**WHAT YOU ARE ASKED TO DO**. Go through the lines below and copy each one that holds the string "width".

──────

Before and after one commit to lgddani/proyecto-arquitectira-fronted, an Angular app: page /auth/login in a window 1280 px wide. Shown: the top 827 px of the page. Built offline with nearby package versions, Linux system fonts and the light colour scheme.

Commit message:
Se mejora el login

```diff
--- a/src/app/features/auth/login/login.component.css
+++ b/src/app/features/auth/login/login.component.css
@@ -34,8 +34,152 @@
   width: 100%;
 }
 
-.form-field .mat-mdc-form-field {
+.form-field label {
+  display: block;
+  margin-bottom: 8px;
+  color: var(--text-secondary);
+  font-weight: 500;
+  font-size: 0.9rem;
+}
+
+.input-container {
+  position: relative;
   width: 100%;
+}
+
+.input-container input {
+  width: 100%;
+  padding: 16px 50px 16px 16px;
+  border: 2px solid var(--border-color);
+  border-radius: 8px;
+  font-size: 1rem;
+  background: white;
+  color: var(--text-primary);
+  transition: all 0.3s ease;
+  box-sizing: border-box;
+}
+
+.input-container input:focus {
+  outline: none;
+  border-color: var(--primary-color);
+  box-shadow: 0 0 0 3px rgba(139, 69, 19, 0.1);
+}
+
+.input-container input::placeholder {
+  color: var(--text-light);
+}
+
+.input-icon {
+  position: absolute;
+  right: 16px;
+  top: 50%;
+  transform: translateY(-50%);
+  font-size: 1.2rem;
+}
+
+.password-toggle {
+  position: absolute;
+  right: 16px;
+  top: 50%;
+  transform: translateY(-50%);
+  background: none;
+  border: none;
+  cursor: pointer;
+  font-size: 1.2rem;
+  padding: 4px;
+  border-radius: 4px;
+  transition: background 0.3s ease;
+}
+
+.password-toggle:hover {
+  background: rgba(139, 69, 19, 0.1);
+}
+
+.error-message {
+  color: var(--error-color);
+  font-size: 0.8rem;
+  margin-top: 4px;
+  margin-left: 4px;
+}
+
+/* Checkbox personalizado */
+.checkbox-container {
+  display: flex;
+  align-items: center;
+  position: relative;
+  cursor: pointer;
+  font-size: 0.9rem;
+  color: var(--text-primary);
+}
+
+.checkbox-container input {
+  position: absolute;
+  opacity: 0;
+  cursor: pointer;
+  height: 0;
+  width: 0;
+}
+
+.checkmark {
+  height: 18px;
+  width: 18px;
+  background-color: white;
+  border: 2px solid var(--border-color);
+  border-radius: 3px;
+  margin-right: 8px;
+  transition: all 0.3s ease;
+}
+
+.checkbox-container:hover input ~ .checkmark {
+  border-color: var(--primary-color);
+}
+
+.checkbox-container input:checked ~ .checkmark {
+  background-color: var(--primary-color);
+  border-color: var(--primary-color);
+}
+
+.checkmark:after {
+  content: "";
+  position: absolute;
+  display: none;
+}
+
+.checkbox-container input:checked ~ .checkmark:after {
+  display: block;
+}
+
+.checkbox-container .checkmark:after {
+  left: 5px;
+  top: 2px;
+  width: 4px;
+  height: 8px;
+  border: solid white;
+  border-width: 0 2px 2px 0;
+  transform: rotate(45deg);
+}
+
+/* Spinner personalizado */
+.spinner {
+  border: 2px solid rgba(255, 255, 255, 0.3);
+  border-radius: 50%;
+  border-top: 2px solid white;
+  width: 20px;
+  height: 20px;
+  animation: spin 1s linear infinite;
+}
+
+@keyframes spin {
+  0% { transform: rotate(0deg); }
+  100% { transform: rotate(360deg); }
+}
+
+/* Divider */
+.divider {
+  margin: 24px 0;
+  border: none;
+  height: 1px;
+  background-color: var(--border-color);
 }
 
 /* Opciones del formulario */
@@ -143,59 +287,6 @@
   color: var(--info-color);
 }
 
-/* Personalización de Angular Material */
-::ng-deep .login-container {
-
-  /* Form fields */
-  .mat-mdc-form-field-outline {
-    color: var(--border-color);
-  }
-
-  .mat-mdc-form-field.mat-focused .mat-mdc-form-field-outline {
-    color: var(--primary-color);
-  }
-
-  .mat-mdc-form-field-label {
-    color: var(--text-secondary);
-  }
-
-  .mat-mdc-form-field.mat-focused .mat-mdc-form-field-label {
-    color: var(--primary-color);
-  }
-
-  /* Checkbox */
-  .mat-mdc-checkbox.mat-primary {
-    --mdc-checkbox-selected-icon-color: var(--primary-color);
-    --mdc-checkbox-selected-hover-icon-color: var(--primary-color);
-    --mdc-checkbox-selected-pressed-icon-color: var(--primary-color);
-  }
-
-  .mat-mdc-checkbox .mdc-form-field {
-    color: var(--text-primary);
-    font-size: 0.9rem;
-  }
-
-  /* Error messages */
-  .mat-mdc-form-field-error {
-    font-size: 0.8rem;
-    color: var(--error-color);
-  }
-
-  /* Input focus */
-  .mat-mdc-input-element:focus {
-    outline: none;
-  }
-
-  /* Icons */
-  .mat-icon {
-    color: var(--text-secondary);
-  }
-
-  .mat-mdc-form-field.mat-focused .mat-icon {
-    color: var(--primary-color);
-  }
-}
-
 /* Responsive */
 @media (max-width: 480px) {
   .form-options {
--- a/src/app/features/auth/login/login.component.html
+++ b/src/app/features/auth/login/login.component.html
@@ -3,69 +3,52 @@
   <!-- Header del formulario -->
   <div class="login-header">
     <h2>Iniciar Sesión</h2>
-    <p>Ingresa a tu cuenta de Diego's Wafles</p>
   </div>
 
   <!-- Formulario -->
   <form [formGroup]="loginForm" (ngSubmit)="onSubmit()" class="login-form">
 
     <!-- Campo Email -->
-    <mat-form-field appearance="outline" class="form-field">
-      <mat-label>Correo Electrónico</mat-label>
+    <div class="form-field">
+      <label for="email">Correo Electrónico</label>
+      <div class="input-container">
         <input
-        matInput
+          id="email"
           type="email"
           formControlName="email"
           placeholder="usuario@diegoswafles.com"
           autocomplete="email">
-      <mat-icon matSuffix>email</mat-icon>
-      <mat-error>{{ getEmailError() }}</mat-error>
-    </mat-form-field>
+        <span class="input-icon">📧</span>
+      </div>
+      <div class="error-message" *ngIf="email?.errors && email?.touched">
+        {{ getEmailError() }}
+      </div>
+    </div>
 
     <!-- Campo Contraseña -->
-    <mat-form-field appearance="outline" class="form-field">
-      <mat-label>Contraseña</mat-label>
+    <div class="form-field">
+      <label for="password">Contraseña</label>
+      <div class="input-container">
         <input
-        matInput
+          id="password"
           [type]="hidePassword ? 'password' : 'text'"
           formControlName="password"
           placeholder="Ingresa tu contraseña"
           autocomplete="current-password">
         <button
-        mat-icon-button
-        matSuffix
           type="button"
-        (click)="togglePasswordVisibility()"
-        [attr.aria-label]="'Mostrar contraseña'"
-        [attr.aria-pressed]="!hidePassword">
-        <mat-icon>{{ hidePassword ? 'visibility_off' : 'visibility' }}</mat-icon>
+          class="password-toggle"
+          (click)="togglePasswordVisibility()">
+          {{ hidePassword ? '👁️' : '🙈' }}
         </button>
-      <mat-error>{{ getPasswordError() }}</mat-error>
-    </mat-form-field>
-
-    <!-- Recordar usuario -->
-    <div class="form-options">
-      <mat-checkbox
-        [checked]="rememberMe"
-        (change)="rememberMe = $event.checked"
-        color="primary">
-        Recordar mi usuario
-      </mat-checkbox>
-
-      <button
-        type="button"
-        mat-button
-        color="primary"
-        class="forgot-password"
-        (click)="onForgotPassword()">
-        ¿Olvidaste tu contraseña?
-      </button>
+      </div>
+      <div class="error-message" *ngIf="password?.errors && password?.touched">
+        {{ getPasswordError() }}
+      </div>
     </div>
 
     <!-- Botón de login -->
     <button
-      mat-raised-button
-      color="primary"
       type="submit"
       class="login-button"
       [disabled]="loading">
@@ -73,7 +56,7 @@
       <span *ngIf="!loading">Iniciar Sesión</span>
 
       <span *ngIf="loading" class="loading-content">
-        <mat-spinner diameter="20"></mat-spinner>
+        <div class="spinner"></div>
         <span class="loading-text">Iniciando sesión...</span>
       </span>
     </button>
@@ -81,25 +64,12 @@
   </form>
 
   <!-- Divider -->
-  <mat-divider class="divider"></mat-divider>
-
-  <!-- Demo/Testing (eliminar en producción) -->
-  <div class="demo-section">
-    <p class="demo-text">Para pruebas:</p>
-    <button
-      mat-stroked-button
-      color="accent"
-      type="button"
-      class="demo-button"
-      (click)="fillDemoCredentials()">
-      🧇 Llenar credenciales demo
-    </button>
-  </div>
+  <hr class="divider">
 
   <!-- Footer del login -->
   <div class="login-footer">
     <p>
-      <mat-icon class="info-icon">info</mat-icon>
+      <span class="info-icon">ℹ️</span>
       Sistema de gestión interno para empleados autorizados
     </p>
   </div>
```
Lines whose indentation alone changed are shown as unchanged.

──────

**EXERCISE RESPONSE**.
   width: 100%;
   width: 100%;
+  width: 100%;
+  width: 0;
+  width: 18px;
+  width: 4px;
+  border-width: 0 2px 2px 0;
+  width: 20px;
 @media (max-width: 480px) {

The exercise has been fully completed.